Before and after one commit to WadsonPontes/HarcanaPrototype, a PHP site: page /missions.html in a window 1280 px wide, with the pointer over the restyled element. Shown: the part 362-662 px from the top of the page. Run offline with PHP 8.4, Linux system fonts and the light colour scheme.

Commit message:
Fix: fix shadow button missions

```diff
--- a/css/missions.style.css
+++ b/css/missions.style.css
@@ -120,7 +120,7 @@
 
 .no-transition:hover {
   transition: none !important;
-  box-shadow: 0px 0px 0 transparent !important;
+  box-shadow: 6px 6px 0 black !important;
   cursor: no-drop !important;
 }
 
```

★ ★ ★ ★ ★ ★ ★

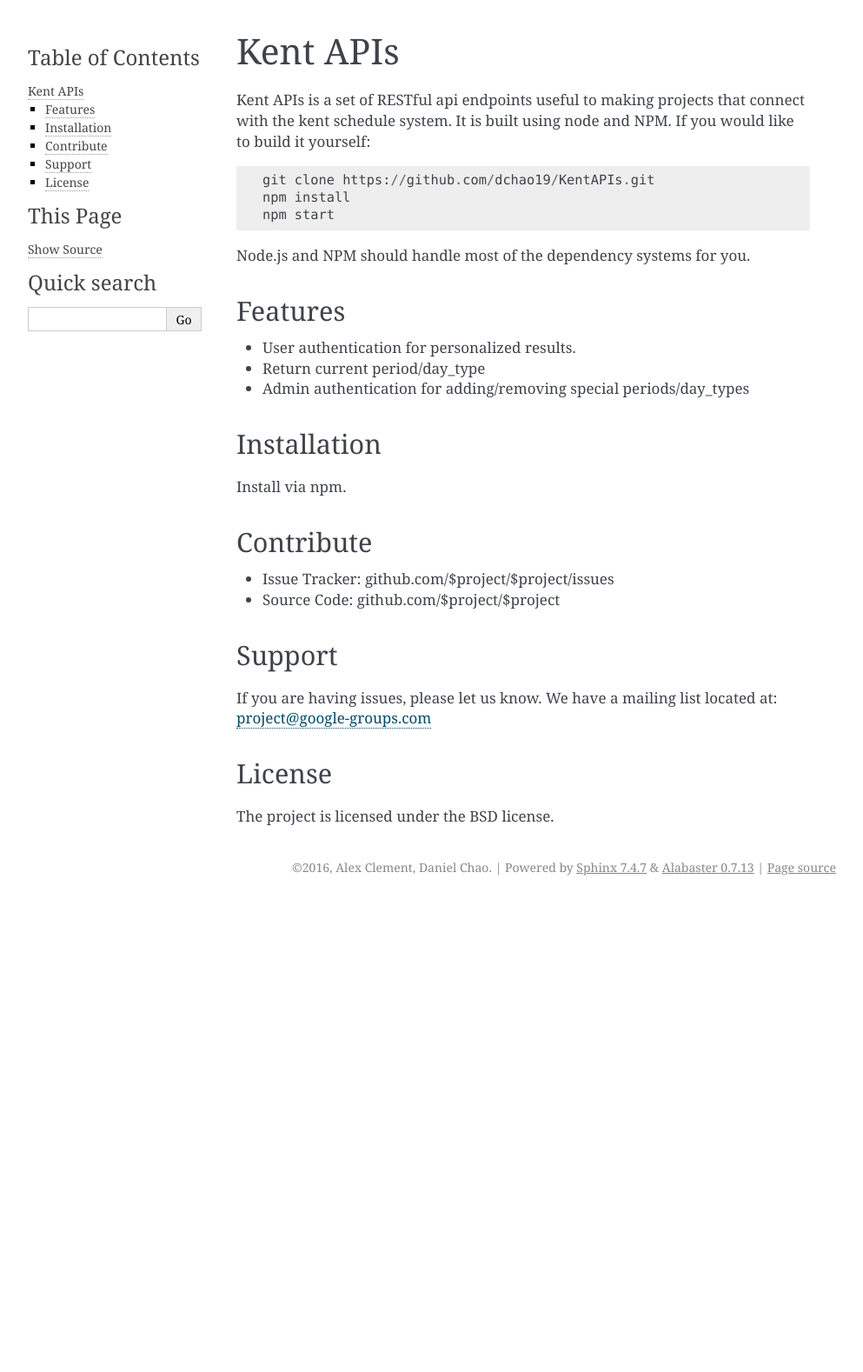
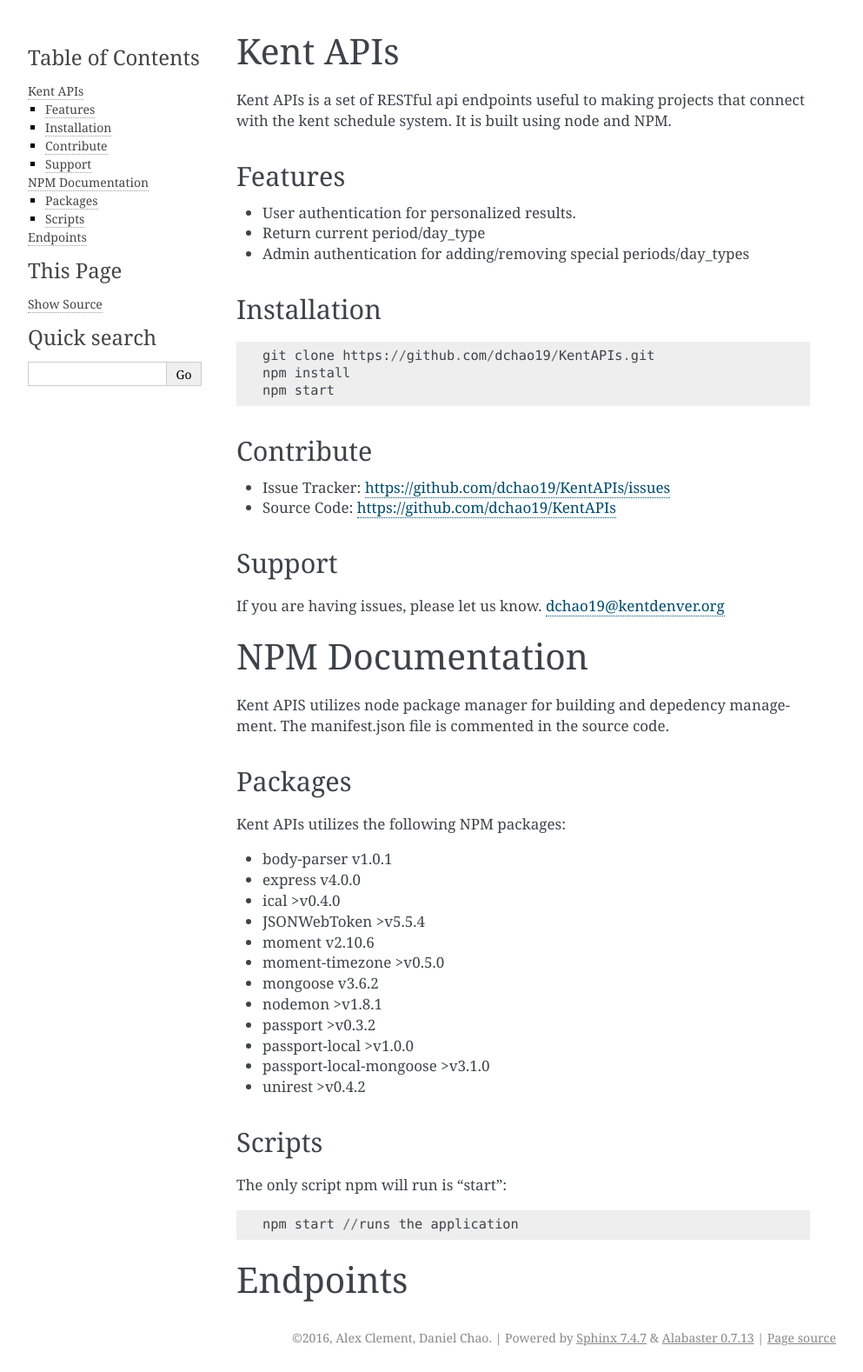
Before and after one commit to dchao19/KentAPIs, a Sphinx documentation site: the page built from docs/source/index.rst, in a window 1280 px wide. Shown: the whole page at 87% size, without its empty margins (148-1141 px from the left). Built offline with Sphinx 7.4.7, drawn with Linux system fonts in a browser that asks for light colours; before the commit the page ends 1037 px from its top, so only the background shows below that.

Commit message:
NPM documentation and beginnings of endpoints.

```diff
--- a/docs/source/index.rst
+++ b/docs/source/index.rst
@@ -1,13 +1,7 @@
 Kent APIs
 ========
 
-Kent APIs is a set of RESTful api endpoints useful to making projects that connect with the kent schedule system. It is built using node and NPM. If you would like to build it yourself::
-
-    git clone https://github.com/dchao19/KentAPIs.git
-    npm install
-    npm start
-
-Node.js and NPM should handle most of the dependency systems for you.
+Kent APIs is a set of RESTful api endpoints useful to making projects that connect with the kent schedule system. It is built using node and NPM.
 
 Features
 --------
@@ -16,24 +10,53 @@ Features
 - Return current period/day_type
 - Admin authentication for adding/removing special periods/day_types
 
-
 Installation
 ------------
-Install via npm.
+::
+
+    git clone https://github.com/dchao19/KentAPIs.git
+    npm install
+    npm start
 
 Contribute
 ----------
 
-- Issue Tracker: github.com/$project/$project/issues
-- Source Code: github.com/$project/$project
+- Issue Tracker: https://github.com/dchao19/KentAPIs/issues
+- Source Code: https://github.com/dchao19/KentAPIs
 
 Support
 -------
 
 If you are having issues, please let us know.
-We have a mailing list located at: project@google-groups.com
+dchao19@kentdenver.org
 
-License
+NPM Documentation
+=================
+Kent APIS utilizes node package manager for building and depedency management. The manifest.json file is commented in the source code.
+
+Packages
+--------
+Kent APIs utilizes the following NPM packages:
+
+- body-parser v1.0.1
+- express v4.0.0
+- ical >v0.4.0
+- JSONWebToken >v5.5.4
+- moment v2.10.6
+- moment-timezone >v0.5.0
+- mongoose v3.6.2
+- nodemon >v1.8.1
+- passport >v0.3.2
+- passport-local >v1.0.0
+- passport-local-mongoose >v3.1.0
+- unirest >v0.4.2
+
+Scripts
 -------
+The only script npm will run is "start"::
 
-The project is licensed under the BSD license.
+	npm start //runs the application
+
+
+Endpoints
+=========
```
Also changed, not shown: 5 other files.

★ ★ ★ ★ ★ ★ ★

DIRECTIONS FOR THIS TASK: From the records above, copy each line that contains the word "important".

RESPONSE AREA:
   transition: none !important;
-  box-shadow: 0px 0px 0 transparent !important;
+  box-shadow: 6px 6px 0 black !important;
   cursor: no-drop !important;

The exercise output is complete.